__Data shown__
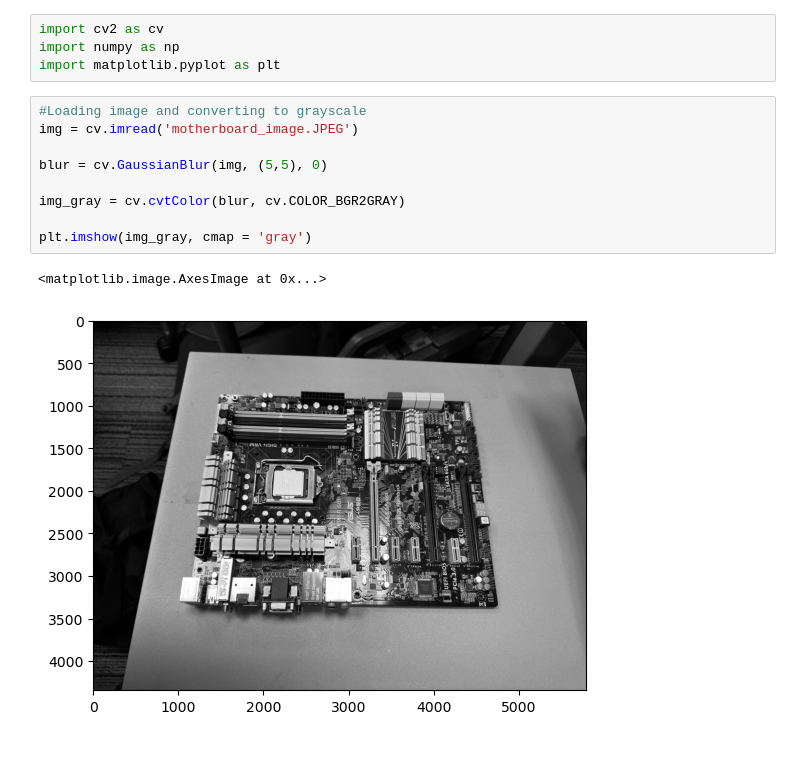
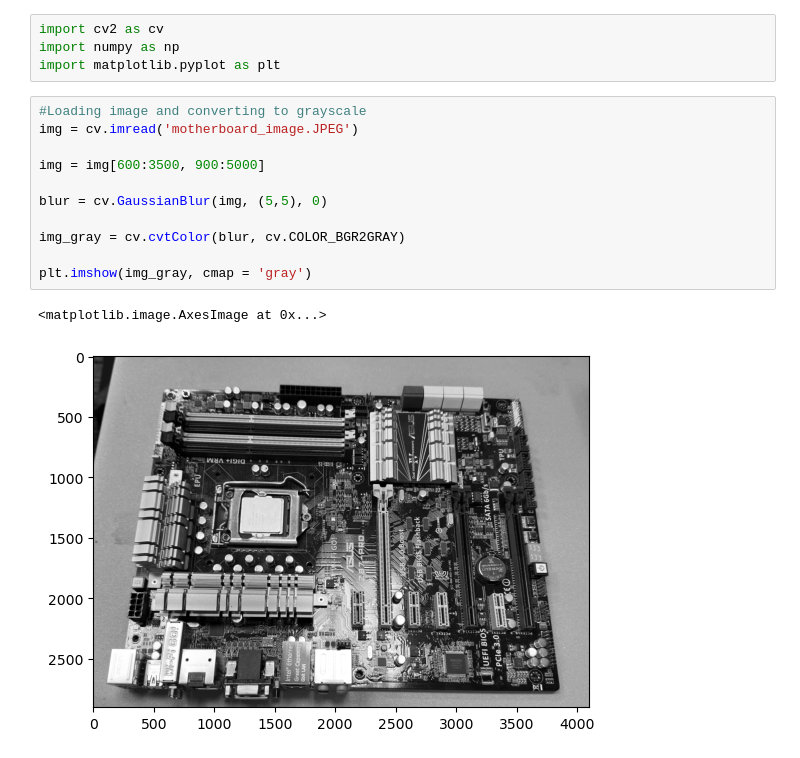
Before and after one commit to CaptainAhad/component-detection-project, a Jupyter notebook: Project 3 Code.ipynb, the cells around one changed output. Drawn from its saved outputs; the diff is of its cells as text.

Commit message:
cropped image

```diff
--- a/Project 3 Code.ipynb
+++ b/Project 3 Code.ipynb
@@ -5,15 +5,17 @@ import matplotlib.pyplot as plt
 # %%
 #Loading image and converting to grayscale
 img = cv.imread('motherboard_image.JPEG')
+
+img = img[600:3500, 900:5000]
 
 blur = cv.GaussianBlur(img, (5,5), 0)
 
 img_gray = cv.cvtColor(blur, cv.COLOR_BGR2GRAY)
 
 plt.imshow(img_gray, cmap = 'gray')
 # %% [output]
 <matplotlib.image.AxesImage at 0x...>
-[figure, old version]
+[figure, new version]
 # %%
 #Thresholding the image
 _, thresh = cv.threshold(img_gray, 0, 255, cv.THRESH_BINARY + cv.THRESH_OTSU)
```
Also changed, not shown: parts of 4 cells of this notebook.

__What is needed__
Work out how many lines of the entries hold the word "matplotlib", and write only that figure.

__Solution to this exercise__
2